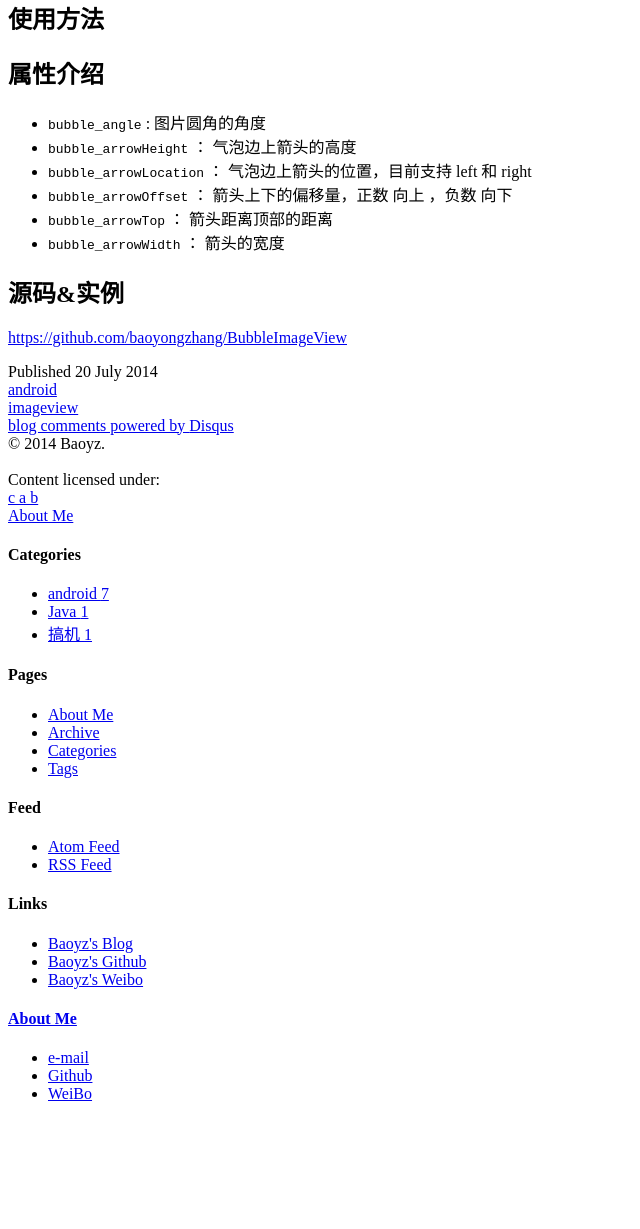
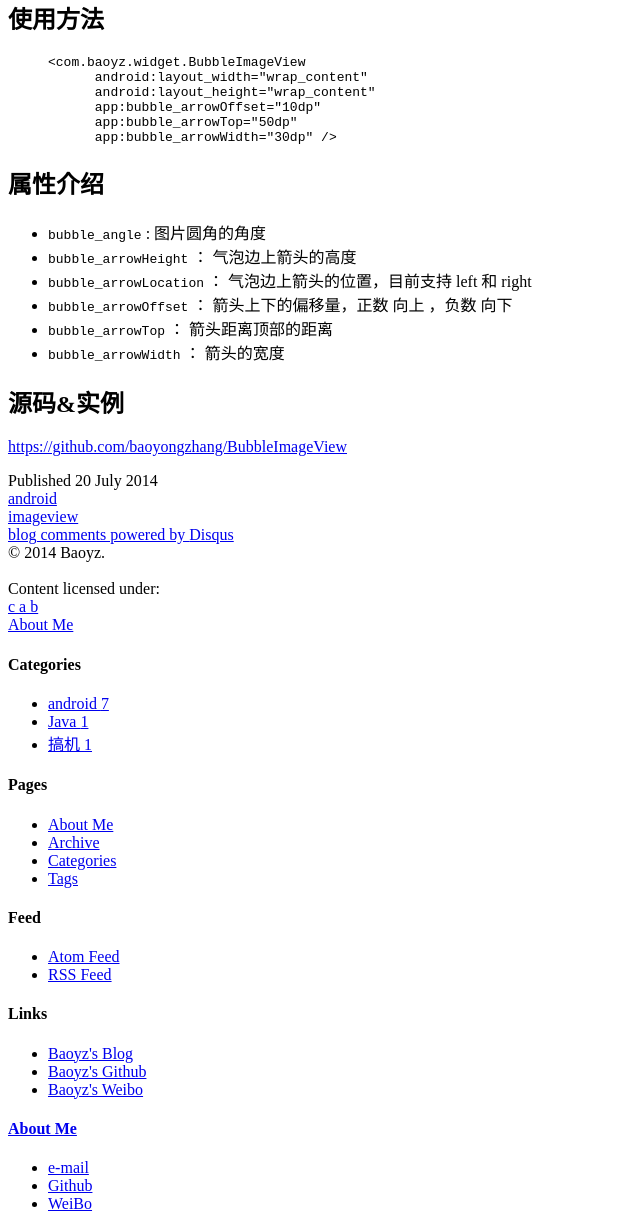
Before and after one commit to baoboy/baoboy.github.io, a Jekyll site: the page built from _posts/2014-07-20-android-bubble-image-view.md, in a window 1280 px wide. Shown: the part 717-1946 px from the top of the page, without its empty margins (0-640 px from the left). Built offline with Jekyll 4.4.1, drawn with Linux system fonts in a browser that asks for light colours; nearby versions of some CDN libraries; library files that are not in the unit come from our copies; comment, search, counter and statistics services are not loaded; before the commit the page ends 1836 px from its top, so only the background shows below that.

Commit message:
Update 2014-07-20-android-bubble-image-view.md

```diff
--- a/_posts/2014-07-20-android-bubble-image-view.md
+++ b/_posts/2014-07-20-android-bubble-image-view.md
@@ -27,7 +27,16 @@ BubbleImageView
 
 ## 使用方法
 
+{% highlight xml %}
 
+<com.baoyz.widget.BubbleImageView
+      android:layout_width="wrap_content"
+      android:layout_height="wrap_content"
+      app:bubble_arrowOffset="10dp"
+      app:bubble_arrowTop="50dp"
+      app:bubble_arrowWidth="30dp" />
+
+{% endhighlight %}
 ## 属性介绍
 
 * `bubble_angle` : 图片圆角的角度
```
•••
EXERCISE ▸
Give the data above again, exactly, with every picture removed.

EXERCISE OUTPUT ▸
Before and after one commit to baoboy/baoboy.github.io, a Jekyll site: the page built from _posts/2014-07-20-android-bubble-image-view.md, in a window 1280 px wide. Shown: the part 717-1946 px from the top of the page, without its empty margins (0-640 px from the left). Built offline with Jekyll 4.4.1, drawn with Linux system fonts in a browser that asks for light colours; nearby versions of some CDN libraries; library files that are not in the unit come from our copies; comment, search, counter and statistics services are not loaded; before the commit the page ends 1836 px from its top, so only the background shows below that.

Commit message:
Update 2014-07-20-android-bubble-image-view.md

```diff
--- a/_posts/2014-07-20-android-bubble-image-view.md
+++ b/_posts/2014-07-20-android-bubble-image-view.md
@@ -27,7 +27,16 @@ BubbleImageView
 
 ## 使用方法
 
+{% highlight xml %}
 
+<com.baoyz.widget.BubbleImageView
+      android:layout_width="wrap_content"
+      android:layout_height="wrap_content"
+      app:bubble_arrowOffset="10dp"
+      app:bubble_arrowTop="50dp"
+      app:bubble_arrowWidth="30dp" />
+
+{% endhighlight %}
 ## 属性介绍
 
 * `bubble_angle` : 图片圆角的角度
```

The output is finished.